Little progress seen as talks with Iran come to end
Wednesday, December 8, 2010
GENEVA - When two days of talks between Iran and major powers ended here Tuesday, with few signs of progress except an agreement to meet again next month in Istanbul, the dueling news conferences by both sides laid bare the difficulties ahead.
There was no public agreement on what was discussed in the past - or even what will be covered in the future.
European Union foreign policy chief Catherine Ashton, representing the major powers, spoke for only a minute and took no questions. She said that the talks this week were "detailed, substantive" and that the discussions in January will cover "practical ideas and ways of cooperating toward a resolution of our core concerns about the nuclear issue."
By contrast, Saeed Jalili, Iran's envoy to the talks, spoke to reporters for 80 minutes, standing before a photograph of an Iranian nuclear scientist who was recently killed. He began with a lengthy description of why the world needs Iran's capabilities to prosper. "Today, more than ever, Iran is powerful," he said of a country under vast international sanctions. "It is in the best economic, political, regional and international shape."
Jalili told reporters that Ashton's comments were "disrespectful" and that the two sides had reached no agreement on what should be discussed at the next round of talks, but he did note a desire to reach "common ground." He added: "I am telling you clearly and openly that halting uranium enrichment will not be discussed at the Istanbul meeting"- even though that is the key goal of major-power diplomacy. He suggested that the main focus of the Istanbul talks will be on the nuclear weapons stockpiles of the other countries at the table.

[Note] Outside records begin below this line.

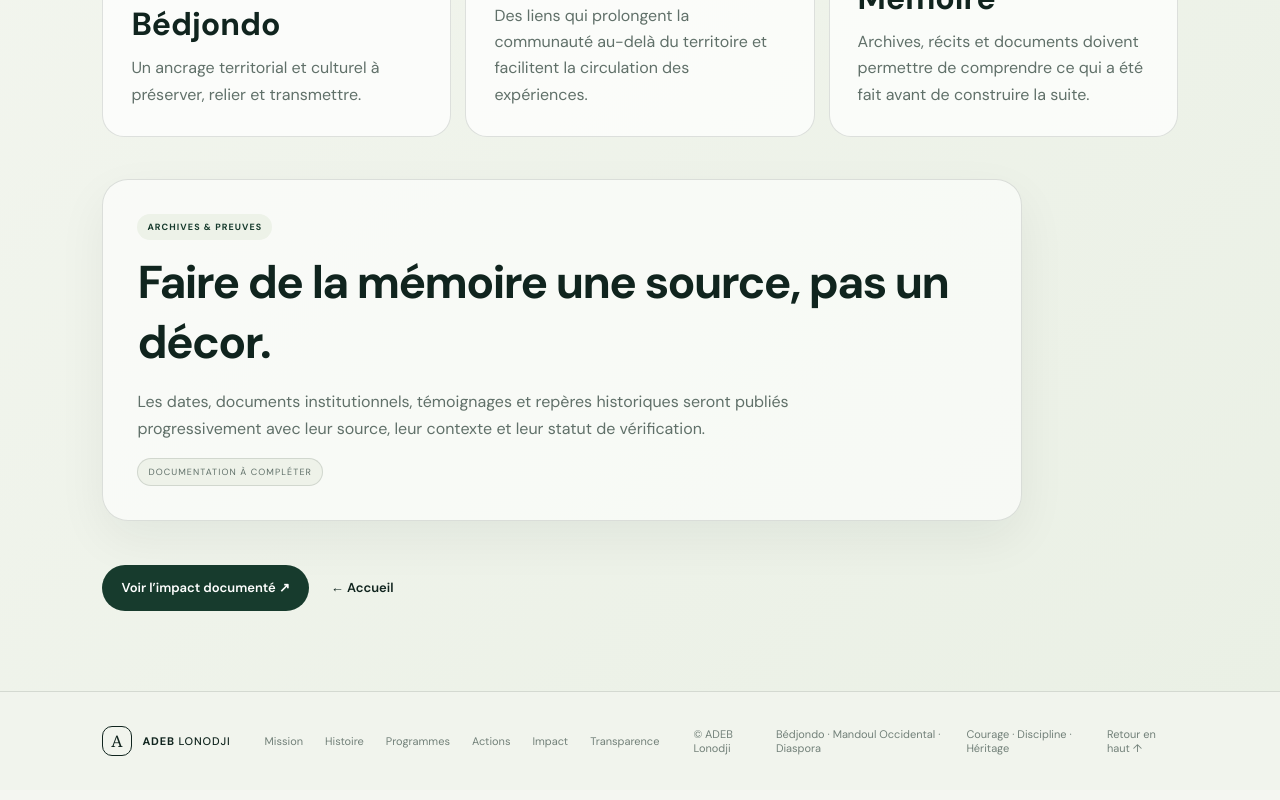
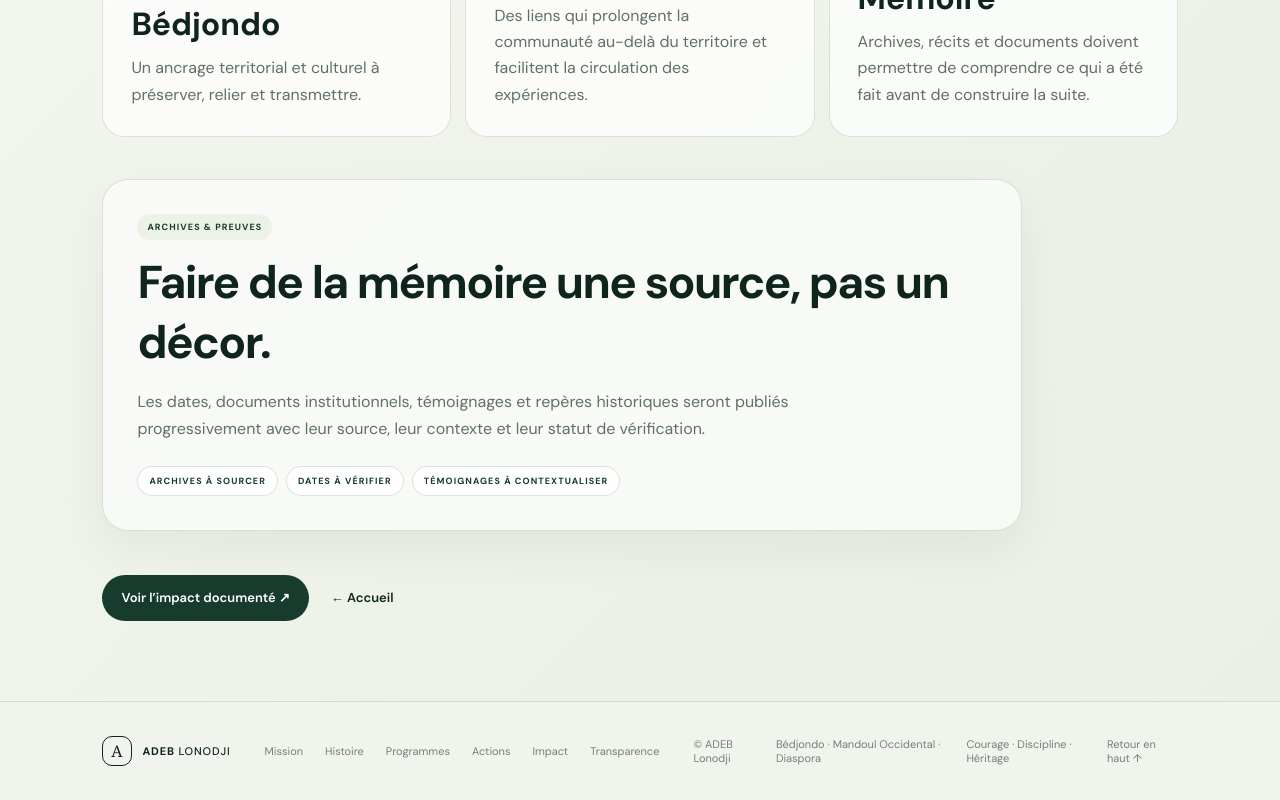
Before and after one commit to bmlemad/Lonodji, a Next.js app: page /histoire in a window 1280 px wide. Shown: the part 873-1673 px from the top of the page. Built offline with nearby package versions, Linux system fonts and the light colour scheme; a web font is replaced by a local one.

Commit message:
content: add historical verification status

```diff
--- a/app/histoire/page.tsx
+++ b/app/histoire/page.tsx
@@ -34,7 +34,7 @@ export default function Histoire() {
           Les dates, documents institutionnels, témoignages et repères historiques seront publiés
           progressivement avec leur source, leur contexte et leur statut de vérification.
         </p>
-        <span className="status">Documentation à compléter</span>
+        <div className="status-list"><span>ARCHIVES À SOURCER</span><span>DATES À VÉRIFIER</span><span>TÉMOIGNAGES À CONTEXTUALISER</span></div>
       </section>
       <Link className="button primary" href="/impact">Voir l’impact documenté ↗</Link>
       <Link className="back-link" href="/">← Accueil</Link>
```
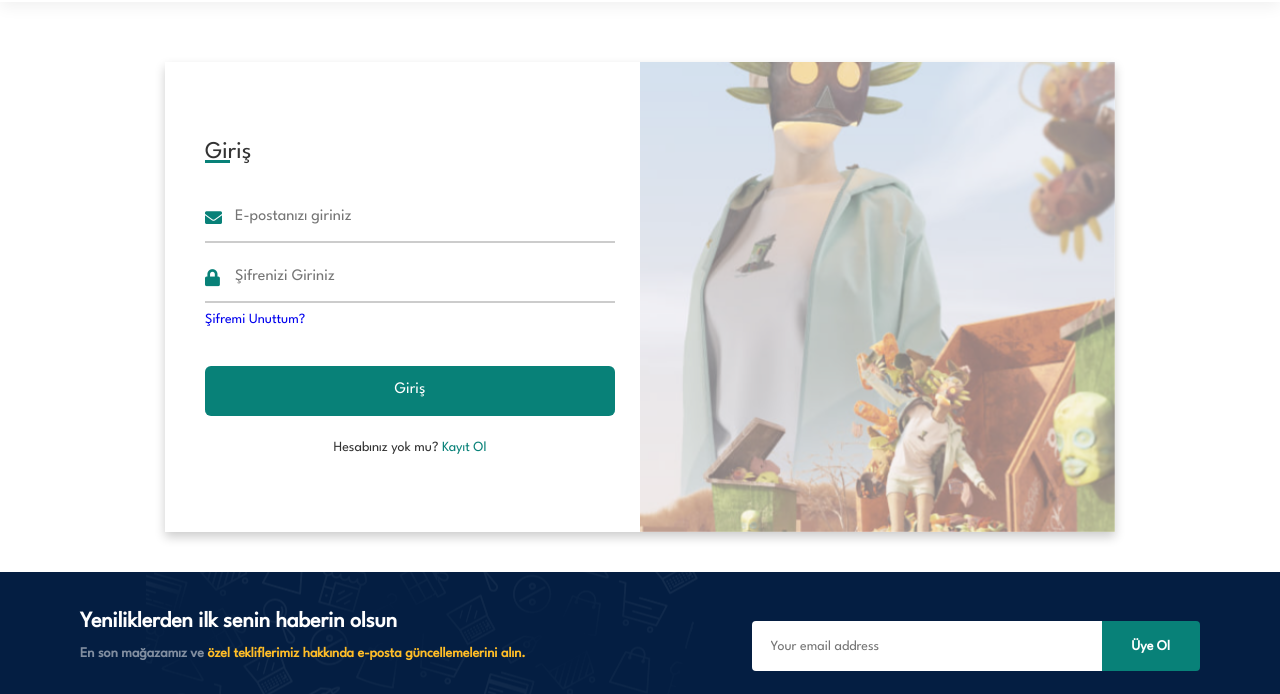
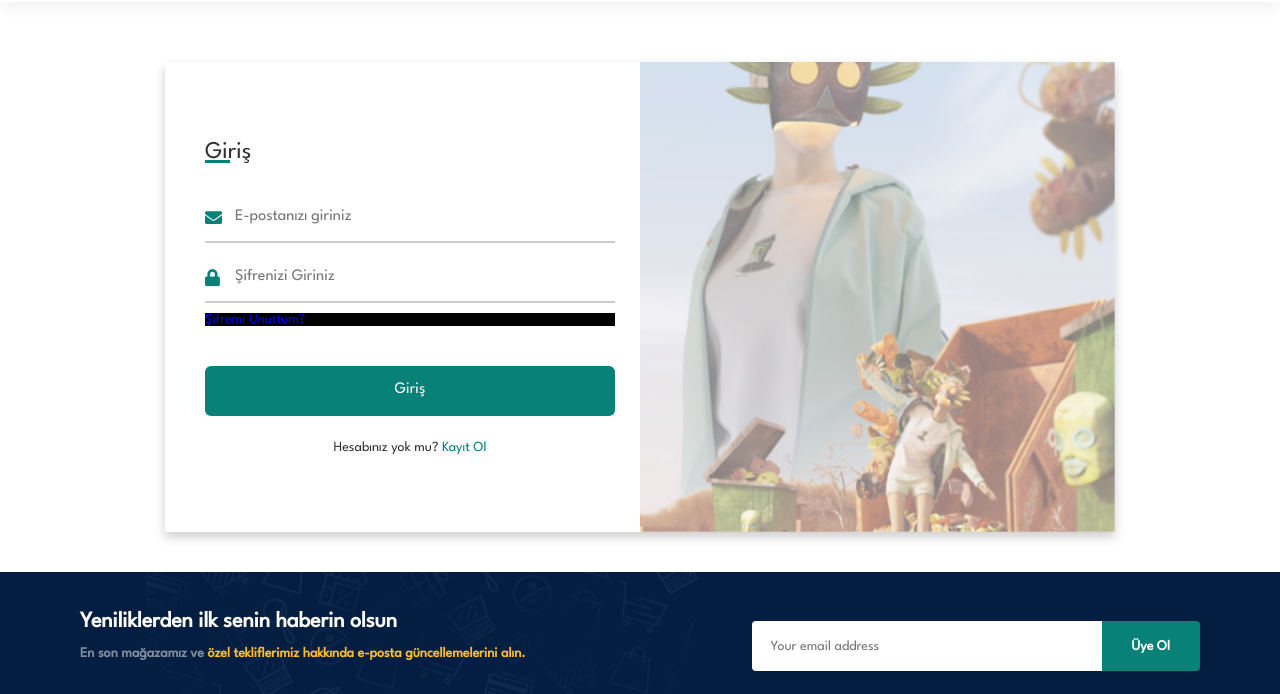
Before and after one commit to Arifcngk/E-Commerce-Ritim, a plain HTML site: page RitimProjem/login.html in a window 1280 px wide. Shown: the part 102-796 px from the top of the page. Drawn offline with nearby package versions, Linux system fonts and the light colour scheme.

Commit message:
düzeltme

```diff
--- a/RitimProjem/login.html
+++ b/RitimProjem/login.html
@@ -112,7 +112,9 @@
                     required
                   />
                 </div>
-                <div class="text"><a href="#">Şifremi Unuttum?</a></div>
+                <div class="text" style="background-color: black">
+                  <a href="#">Şifremi Unuttum?</a>
+                </div>
                 <div class="button input-box">
                   <input type="submit" value="Giriş" />
                 </div>
```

In every respect, the outcome of the latest round of discussions with Iran appears less substantive than the talks 14 months ago. Then, officials announced a series of agreements, including a plan to meet again within a month. That meeting never happened, and one of the key agreements quickly fell apart.
"Our expectations for these talks were low, and I can't say they were exceeded," said a senior U.S. administration official, briefing reporters on the condition of anonymity. The talks were "difficult and candid," with a fair amount of "Iranian venting and posturing," the official said.
Iranian state media reported that the nuclear program was not discussed, but officials from the major powers - which included the United States, Russia, China, Britain, France and Germany - said that Iran's nuclear program took up 75 percent of the conversation. In particular, Iran on Monday provided its account of how it is complying with international obligations - and then on Tuesday morning the other side tried to demonstrate how the nation is failing that test, officials said.
But U.S. and other officials are hoping that despite Jalili's bravado, Iran is slowly coming to realize that its tactics are leading it to greater isolation and economic woe.
Assuming that the next meeting will take place as scheduled, the challenge for the United States and its partners will be to turn the nascent process into something more substantial.
The U.S. official said the major powers hope that the new talks will focus on steps Iran can take to build confidence, such as accepting a revised version of an earlier agreement on a medical research reactor or agreeing to abide by an international accord to give notice of any plans to build nuclear-related facilities.
The research reactor deal was the key achievement of the 2009 talks, but many of its elements - such as Iran giving up a substantial portion of its enriched uranium - have become outdated, as Iran has forged ahead with its uranium-enrichment program. So it might require substantial renegotiation.
In an ominous development, Iranian President Mahmoud Ahmadinejad appeared to set high standards for success in the Istanbul talks. He said the major powers need to lift four sets of sanctions imposed by the U.N. Security Council - a move none would ever consider until the end of a long process.
"We have done the easy bit," a senior European Union official said in an interview, speaking on the condition of anonymity. "There is no guarantee the next bit will work."
Yet he pointed out that the prospect of another meeting is more solid than it was in the last round of talks. Then, Jalili never agreed to a meeting; he simply agreed not to dispute the West's announcement of a follow-up meeting. It was essentially a bit of theater for the media, but the prospects for that meeting were tenuous.
This time, Jalili also announced the meeting. As the E.U. official put it: "A meeting in itself is not a success. But in order to have successes, you have to have meetings."